_About this exercise_. Among the lines of the records below, count those with the word "image". Reply with that number alone.

_Provided material_.

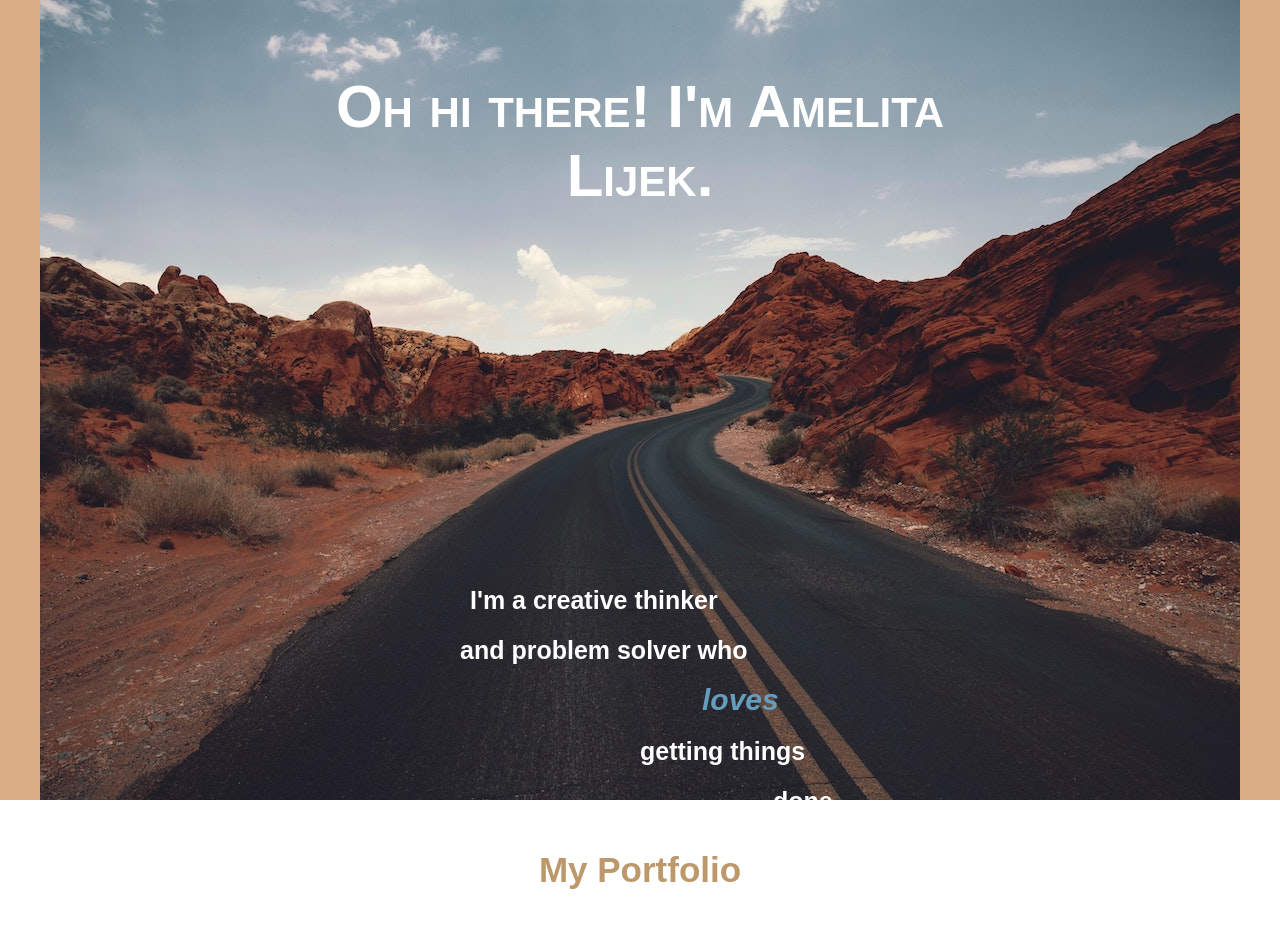
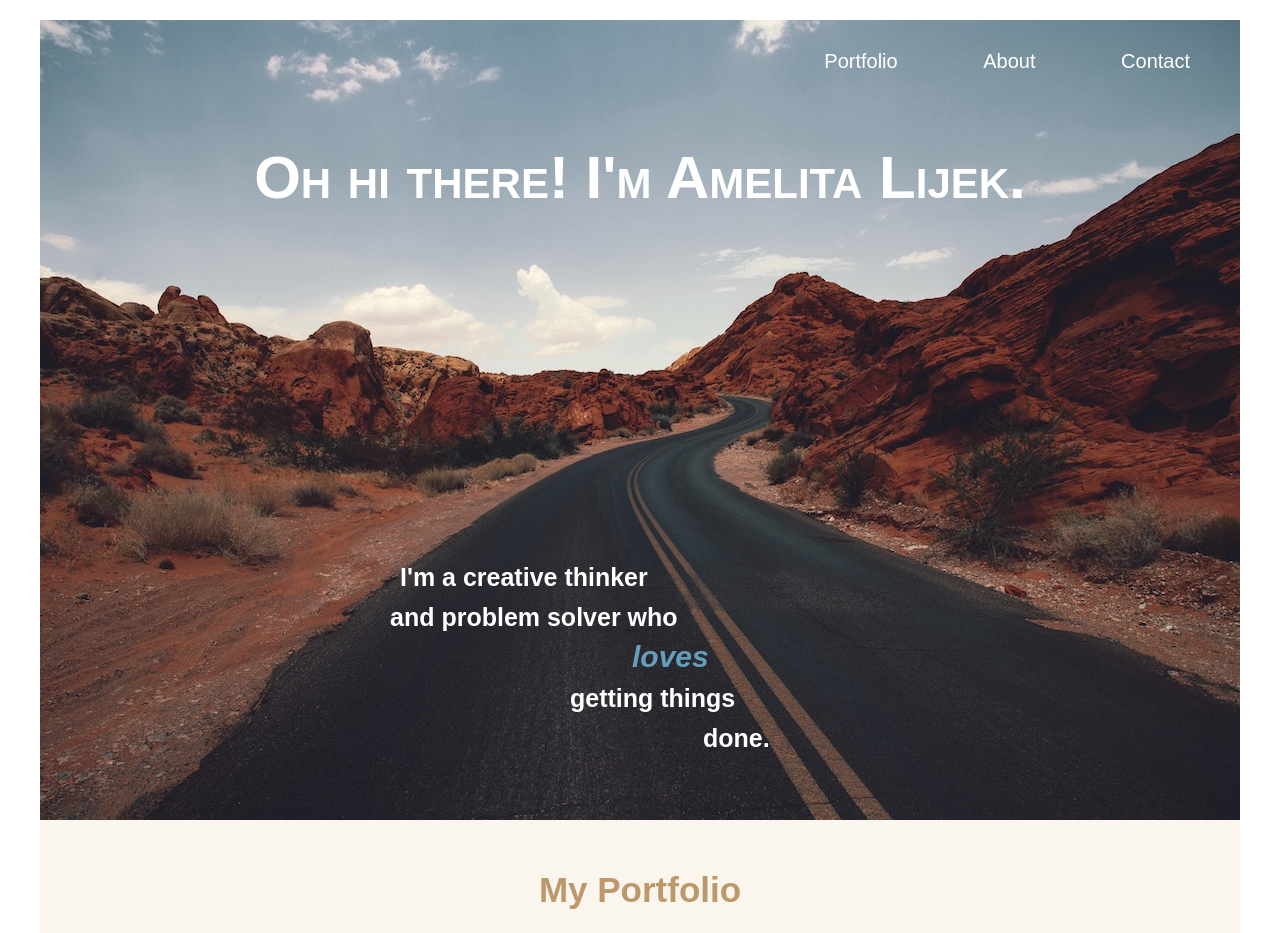
Before and after one commit to amelita-l/milestone-project-1, a plain HTML site: page index.html in a window 1280 px wide. Shown: the top 933 px of the page. Drawn offline with Linux system fonts and the light colour scheme; a web font is replaced by a local one.

Commit message:
updated site after instructor feedback, added navigation

```diff
--- a/css/main.css
+++ b/css/main.css
@@ -10,18 +10,22 @@ body {
 
 #portfolio {
     height: 1500px;
+    margin-top: -35px;
 }
 
 #about {
     height: 645px;
+    margin-top: -300px;
 }
 
 #contact {
     height: 385px;
+    margin-top: -140px;
 }
 
 #copyright {
     height: 60px;
+    margin-top: -20px;
 }
 /****** GRID ******/
 
@@ -42,18 +46,34 @@ body {
 
 
 /****** HEADER ******/
+
 #header {
-    position: relative;
-    text-align: center;
-    background-color: #daad86;
+    background: url('../img/hero-image.jpg') no-repeat #bc986a;
+    height: 800px;
+    width: 1200px;
+}
+
+nav ul {
+    word-spacing: 30px;
+    font-size: 20px;
+    text-align: right;
+    padding-top: 30px;
+}
+
+nav ul li {
+    display: inline-block;
+}
+
+nav ul li a {
+    text-decoration: none;
+    color: white;
+    margin-right: 50px;
 }
 
 .header-text {
-    position: absolute;
-    top: 55%;
-    left: 50%;
-    transform: translate(-50%, -50%);
     text-align: center;
+    color: white;
+    padding-top: 10px;
 }
 
 .alt-color-italics {
@@ -80,20 +100,19 @@ h1 {
 }
 
 h2 {
-    padding-left: 140px;
+    padding-left: 350px;
     padding-right: 30px;
-    padding-top: 325px;
+    padding-top: 305px;
     font-size: 25px;
     text-align:left;
-    line-height: 50px;
+    line-height: 40px;
 }
 
 
 /******* PORTFOLIO ******/
 
 #portfolio {
-    margin-top: -35px;
-    background-color: white;
+    background-color: #faf6ed;
 }
 
 h3 {
@@ -106,6 +125,7 @@ h3 {
 
 .thumbnails img {
     padding-bottom: 50px;
+    padding-left: 40px;
     width: 500px;
     height: 300px;
 }
@@ -142,20 +162,25 @@ p {
 /****** ABOUT ******/
 
 #about {
-    margin-top: -300px;
     padding-bottom: 30px;
     background-color: #fbeec1;
 }
 
 p#about-me-paragraph {
     color: #659dbd;
-    padding-top: 60px;
+    padding-top: 50px;
+    padding-right: 40px;
+}
+
+#about img {
+    padding-left: 40px;
+    height: auto;
+    width: 500px;
 }
 
 /****** FOOTER ******/
 #contact {
     background-color: #8d8741;
-    margin-top: -140px;
     margin-bottom: 20px;
 }
 
@@ -181,6 +206,7 @@ p#contact-paragraph {
     color: white;
     margin-left: 20px;
     margin-top: -20px;
+
 }
 
 #icon-git {
@@ -205,9 +231,10 @@ p#contact-paragraph {
 
 #copyright {
     background-color:#659dbd;
-    margin-top: -20px;
     padding-top: 25px;
     padding-bottom: 30px;
+    width: 1200px;
+    margin-left: 82px;
 
 }
 
--- a/index.html
+++ b/index.html
@@ -15,20 +15,27 @@
     </head>
 
     <body>
+            <div class="full-width">
                 <section id="header">
-            <div class="full-width">
-                <div id="hero-image">
-                  <img src="img/hero-image.jpg" alt="Road through mountains image" />
+                    <div id="nav">
+                        <nav>
+                            <ul>
+                                <li><a href="#portfolio">Portfolio</a></li>
+                                <li><a href="#about">About</a></li>
+                                <li><a href="#contact">Contact</a></li>
+                            </ul>
+                        </nav>
                     </div>
+
                     <div class="header-text">
                         <h1>Oh hi there! I'm Amelita Lijek.</h1>
                         <h2><span class="creative-thinker">I'm a creative thinker<br></span>and problem solver who<br> <span class="alt-color-italics">loves</span><br><span class="getting-things">getting things<br></span><span class="done">done.</span></h2>
                     </div>
+                </section>
             </div>
-        </section>
 
+            <div class="full-width">
                 <section id="portfolio">
-            <div class="full-width">
                     <h3>My Portfolio</h3>
                     <div class="half-width">
                         <div class="thumbnails">
@@ -57,11 +64,12 @@
                             <p>Ground up HTML/CSS landing page built after one intro course, including custom favicon</p>
                         </section>
                     </div>
+                </section>
             </div>
-        </section>
 
-        <div id="about">
+
             <div class="full-width">
+                <section id="about">
                     <h3 id="about-me">About Me</h3>
                     <div class="half-width">
                         <img src="img/about-me-pic.png" alt="Amelita headshot" />
@@ -71,13 +79,15 @@
                         an eye for layout and LOVE creating and finishing checklists. I write, produce and perform comedic music and have performed in comedy festivals all over the country (and even
                         Canada!) - I’m basically Kesha x Weird Al (not Weird Artifical Intelligence but Weird AL, the parody song master).</p>
                     </div>
+                </section>
             </div>
-        </div>
+
+
         <footer>
-            <div id="contact">
                 <div class="full-width">
+                    <section id="contact">
+
                         <h3 id="contact-text">Let's Chat!</h3>
-
                         <div class="third-width">
                             <h4 class="small-contact-headers">Email Me</h4>
                             <p id="email"><a href="mailto:aaaamelita@gmail.com">aaaamelita@gmail.com</a></p>
@@ -104,7 +114,8 @@
                             <h4 class="small-contact-headers" id="hang-out">Hang Out With Me!</h4>
                             <p id="contact-paragraph"> Pioneer Valley, MA <br> I just moved to the boonies and am excited to be here. Let's get socially distant coffee!</p>
                         </div>
-                </div>
+
+                    </section>
                 </div>
 
             <div id="copyright">
```
Lines whose indentation alone changed are shown as unchanged.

_Solution_. 3